The Paleo Autoimmune Protocol, lovingly called the AIP, is a method of reversing autoimmune disease through diet and lifestyle. What does that mean? By making different choices about what we eat and how we live, we can have a powerful impact on how we feel. The effects can be transformative, as the testimonials at the end of this article show. However, the AIP isn’t a cure, and it doesn’t replace thyroid medication. Then why do it at all? For many people with Hashimoto’s, debilitating symptoms remain even while taking thyroid medication. The AIP helps eliminate the symptoms the medication doesn’t address.
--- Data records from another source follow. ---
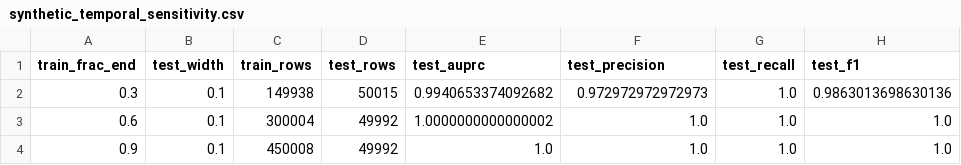
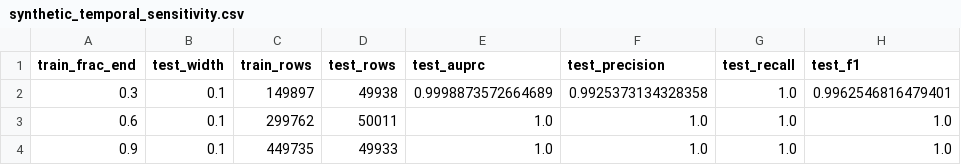
Before and after one commit to v4ms12004/financial-fraud-detection-ml, a CSV file: outputs_synthetic_test/synthetic_temporal_sensitivity.csv, drawn as a sheet.

Commit message:
Tested the algorithm on the new realistic data

```diff
--- a/outputs_synthetic_test/synthetic_temporal_sensitivity.csv
+++ b/outputs_synthetic_test/synthetic_temporal_sensitivity.csv
@@ -1,4 +1,4 @@
 train_frac_end,test_width,train_rows,test_rows,test_auprc,test_precision,test_recall,test_f1
-0.3,0.1,149938,50015,0.9940653374092682,0.972972972972973,1.0,0.9863013698630136
-0.6,0.1,300004,49992,1.0000000000000002,1.0,1.0,1.0
-0.9,0.1,450008,49992,1.0,1.0,1.0,1.0
+0.3,0.1,149897,49938,0.9998873572664689,0.9925373134328358,1.0,0.9962546816479401
+0.6,0.1,299762,50011,1.0,1.0,1.0,1.0
+0.9,0.1,449735,49933,1.0,1.0,1.0,1.0
```
Also changed, not shown: outputs_synthetic_test/feature_importance_synthetic.csv, 4 other files.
It’s about reclaiming a full, functional and joyful life.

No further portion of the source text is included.